#### [REQUIREMENT]
Go through the entries below. Copy each line in which "card" appears.

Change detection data
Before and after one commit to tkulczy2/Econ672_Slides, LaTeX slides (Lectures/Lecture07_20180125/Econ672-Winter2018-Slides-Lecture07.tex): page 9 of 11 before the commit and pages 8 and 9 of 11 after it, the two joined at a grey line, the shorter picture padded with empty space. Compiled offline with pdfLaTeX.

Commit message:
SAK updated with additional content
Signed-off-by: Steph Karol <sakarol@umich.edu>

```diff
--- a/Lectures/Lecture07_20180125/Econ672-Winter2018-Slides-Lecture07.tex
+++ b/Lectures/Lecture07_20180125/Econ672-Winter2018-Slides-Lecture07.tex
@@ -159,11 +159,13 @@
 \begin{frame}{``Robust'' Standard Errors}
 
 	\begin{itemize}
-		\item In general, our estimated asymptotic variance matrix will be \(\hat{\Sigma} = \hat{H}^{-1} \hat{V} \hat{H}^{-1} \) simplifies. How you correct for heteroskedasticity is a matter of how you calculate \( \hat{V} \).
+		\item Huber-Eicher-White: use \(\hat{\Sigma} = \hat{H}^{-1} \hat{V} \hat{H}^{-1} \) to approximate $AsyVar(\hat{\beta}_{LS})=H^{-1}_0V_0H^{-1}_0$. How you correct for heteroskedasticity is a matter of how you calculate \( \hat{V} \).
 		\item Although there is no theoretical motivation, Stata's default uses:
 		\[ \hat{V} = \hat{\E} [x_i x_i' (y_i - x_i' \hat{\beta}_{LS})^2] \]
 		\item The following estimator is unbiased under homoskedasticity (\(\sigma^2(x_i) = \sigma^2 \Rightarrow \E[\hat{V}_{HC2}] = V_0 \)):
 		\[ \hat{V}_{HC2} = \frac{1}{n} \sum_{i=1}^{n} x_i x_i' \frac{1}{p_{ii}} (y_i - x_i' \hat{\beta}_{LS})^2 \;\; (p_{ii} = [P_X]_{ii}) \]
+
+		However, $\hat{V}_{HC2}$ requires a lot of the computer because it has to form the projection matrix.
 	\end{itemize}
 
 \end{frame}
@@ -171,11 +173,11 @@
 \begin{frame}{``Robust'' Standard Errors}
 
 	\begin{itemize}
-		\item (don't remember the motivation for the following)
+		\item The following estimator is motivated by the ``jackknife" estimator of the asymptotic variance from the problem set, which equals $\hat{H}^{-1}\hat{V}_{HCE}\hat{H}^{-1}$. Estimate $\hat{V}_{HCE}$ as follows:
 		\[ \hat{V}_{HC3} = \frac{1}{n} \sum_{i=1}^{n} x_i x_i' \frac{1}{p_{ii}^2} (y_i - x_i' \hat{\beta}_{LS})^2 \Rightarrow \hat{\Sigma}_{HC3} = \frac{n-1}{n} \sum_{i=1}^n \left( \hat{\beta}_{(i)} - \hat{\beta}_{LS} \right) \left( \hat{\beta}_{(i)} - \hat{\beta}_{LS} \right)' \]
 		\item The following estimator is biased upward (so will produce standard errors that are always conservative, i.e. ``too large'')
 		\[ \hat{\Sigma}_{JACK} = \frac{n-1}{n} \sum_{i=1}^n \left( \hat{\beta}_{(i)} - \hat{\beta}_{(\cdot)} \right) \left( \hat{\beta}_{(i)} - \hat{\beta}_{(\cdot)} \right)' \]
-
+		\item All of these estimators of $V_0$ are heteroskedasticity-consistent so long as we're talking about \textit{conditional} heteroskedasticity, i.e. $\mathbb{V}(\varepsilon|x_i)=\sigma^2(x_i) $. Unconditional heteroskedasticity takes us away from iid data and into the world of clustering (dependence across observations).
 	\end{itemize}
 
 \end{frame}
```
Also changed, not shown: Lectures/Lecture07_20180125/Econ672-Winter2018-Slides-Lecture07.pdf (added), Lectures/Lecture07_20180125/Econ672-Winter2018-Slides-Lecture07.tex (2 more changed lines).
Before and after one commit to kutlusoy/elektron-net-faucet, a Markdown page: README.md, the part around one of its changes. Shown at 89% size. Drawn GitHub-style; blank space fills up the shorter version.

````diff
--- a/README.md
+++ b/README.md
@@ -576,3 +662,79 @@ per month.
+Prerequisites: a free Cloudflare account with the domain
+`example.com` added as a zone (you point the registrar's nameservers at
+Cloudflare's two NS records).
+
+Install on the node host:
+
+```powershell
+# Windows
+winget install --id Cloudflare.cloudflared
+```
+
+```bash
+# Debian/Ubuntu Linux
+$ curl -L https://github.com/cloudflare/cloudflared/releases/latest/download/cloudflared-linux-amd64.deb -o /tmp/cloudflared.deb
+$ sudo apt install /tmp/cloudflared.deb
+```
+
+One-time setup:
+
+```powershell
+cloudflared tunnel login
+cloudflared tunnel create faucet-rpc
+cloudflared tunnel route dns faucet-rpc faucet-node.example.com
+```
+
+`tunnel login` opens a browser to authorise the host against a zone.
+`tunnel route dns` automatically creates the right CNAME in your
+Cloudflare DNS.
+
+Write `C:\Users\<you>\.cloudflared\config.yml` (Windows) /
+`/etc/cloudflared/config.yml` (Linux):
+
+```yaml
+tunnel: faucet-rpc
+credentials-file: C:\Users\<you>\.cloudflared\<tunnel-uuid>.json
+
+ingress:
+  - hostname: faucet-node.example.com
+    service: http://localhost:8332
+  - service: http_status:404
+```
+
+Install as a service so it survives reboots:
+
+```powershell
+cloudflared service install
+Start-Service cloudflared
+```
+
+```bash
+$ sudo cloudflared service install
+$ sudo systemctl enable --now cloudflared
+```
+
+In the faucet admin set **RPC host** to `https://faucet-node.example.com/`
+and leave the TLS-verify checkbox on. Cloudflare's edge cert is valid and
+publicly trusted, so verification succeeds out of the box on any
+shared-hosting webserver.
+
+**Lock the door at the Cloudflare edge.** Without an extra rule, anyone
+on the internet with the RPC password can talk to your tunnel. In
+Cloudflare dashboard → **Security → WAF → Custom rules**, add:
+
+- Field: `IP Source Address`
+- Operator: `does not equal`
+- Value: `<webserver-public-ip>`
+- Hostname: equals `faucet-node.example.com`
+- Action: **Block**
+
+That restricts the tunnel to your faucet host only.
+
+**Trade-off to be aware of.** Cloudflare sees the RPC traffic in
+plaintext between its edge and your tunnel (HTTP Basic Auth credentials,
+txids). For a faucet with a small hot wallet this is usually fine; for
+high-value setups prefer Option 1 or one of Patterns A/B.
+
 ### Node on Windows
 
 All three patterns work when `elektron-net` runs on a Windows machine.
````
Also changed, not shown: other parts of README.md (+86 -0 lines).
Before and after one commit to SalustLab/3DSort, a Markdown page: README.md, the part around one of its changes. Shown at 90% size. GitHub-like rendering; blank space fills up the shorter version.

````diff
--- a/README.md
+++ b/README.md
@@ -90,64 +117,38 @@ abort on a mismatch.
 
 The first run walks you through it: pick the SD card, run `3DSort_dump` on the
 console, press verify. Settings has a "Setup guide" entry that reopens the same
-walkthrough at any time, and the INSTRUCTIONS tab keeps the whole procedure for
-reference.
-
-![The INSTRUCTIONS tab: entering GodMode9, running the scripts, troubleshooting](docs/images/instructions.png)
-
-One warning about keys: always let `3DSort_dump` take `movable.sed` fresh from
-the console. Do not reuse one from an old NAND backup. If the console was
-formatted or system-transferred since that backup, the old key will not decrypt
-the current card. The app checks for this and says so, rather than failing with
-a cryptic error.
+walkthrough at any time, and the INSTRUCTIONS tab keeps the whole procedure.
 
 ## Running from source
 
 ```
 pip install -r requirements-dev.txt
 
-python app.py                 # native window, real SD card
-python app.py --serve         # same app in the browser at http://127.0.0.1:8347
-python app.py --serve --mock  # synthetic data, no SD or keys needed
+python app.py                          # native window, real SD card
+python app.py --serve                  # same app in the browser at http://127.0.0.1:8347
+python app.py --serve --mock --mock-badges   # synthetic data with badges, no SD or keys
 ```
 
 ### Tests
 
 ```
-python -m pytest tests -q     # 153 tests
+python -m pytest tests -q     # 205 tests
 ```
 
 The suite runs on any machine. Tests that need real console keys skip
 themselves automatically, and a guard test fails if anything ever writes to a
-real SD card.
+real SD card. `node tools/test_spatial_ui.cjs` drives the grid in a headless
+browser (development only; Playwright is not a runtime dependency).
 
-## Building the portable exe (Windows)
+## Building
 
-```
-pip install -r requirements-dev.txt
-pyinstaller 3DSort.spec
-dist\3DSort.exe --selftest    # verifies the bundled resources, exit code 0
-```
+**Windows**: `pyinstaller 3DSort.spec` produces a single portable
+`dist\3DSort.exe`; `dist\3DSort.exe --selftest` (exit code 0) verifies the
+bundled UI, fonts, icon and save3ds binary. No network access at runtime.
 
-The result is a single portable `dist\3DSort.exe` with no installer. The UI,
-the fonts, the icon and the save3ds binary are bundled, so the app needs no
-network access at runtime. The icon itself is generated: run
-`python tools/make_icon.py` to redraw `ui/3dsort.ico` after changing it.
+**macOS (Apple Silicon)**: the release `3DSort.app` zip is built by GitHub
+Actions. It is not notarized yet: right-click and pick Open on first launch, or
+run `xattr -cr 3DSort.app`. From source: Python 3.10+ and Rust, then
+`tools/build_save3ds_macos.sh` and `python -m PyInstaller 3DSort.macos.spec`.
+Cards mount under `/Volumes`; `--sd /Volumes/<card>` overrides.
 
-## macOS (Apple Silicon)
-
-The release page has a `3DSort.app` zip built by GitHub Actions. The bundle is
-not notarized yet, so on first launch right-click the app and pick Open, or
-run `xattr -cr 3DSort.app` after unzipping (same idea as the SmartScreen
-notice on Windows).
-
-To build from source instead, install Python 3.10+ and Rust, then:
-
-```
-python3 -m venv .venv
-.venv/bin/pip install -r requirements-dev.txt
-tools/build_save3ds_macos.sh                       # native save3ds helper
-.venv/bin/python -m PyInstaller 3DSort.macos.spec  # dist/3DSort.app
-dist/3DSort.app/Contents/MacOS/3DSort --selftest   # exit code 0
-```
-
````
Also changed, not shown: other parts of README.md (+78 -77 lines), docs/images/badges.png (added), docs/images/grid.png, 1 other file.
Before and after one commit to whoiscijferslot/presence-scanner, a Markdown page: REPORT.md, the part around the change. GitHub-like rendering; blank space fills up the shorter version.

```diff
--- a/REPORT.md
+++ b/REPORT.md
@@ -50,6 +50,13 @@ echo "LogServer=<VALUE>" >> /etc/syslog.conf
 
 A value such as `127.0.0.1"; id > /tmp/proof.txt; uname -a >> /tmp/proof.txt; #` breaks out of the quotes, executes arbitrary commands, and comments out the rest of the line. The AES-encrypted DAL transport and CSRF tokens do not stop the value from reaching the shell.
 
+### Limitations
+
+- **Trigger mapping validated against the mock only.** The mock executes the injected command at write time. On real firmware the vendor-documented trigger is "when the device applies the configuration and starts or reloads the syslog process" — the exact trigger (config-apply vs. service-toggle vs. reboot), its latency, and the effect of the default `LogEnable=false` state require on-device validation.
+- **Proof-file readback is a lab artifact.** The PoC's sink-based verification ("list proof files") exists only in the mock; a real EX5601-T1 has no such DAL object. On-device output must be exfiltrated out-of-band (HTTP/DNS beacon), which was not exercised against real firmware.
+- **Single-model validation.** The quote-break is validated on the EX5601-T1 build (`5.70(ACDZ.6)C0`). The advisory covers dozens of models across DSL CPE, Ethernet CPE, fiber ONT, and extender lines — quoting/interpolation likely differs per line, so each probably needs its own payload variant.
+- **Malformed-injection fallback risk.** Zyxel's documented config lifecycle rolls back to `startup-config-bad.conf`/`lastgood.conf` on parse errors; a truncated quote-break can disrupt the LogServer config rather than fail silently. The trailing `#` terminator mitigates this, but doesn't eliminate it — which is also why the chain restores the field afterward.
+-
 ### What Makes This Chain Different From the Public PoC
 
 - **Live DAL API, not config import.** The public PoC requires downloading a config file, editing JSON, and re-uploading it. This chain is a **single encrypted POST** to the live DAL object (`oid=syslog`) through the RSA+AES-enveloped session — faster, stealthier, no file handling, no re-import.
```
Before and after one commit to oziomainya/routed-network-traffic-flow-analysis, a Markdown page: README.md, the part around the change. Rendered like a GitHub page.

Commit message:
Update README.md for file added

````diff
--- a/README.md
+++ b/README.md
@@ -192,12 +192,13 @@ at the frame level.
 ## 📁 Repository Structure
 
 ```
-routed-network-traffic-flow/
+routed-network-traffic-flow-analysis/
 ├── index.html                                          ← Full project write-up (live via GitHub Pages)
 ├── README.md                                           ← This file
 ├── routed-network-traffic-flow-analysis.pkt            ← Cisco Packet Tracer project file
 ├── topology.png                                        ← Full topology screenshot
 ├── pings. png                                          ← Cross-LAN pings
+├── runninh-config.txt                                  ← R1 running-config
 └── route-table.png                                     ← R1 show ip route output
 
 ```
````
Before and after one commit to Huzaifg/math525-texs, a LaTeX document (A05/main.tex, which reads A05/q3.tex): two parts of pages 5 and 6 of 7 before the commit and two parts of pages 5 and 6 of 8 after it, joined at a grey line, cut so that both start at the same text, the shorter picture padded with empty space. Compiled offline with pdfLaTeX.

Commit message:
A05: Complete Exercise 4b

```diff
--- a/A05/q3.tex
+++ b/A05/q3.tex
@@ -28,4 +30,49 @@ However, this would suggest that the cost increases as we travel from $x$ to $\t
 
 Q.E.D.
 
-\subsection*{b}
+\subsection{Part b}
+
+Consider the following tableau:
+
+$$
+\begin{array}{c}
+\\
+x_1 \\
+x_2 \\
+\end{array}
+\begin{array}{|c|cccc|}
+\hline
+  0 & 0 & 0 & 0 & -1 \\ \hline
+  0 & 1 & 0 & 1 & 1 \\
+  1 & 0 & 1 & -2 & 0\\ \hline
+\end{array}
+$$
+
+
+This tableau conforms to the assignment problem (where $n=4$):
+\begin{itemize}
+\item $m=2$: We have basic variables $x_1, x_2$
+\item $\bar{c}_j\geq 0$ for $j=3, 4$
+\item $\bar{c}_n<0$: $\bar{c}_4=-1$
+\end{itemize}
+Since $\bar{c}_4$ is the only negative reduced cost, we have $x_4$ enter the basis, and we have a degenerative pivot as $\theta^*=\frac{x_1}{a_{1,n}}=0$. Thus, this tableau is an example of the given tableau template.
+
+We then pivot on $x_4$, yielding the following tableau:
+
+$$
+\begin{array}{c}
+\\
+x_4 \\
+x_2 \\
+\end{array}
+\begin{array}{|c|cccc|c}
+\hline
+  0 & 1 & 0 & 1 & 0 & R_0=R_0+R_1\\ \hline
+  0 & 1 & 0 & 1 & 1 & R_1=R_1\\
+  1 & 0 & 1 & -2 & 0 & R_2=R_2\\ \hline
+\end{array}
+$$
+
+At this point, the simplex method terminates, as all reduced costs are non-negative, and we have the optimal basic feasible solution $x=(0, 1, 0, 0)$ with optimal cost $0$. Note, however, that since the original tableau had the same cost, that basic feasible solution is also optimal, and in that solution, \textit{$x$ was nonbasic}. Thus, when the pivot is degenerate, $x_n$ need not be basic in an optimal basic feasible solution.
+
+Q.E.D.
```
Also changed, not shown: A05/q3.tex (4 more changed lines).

#### [SOLUTION TO THIS TASK]
 The first run walks you through it: pick the SD card, run `3DSort_dump` on the
-the current card. The app checks for this and says so, rather than failing with
-python app.py                 # native window, real SD card
+python app.py                          # native window, real SD card
-real SD card.
+real SD card. `node tools/test_spatial_ui.cjs` drives the grid in a headless
+Cards mount under `/Volumes`; `--sd /Volumes/<card>` overrides.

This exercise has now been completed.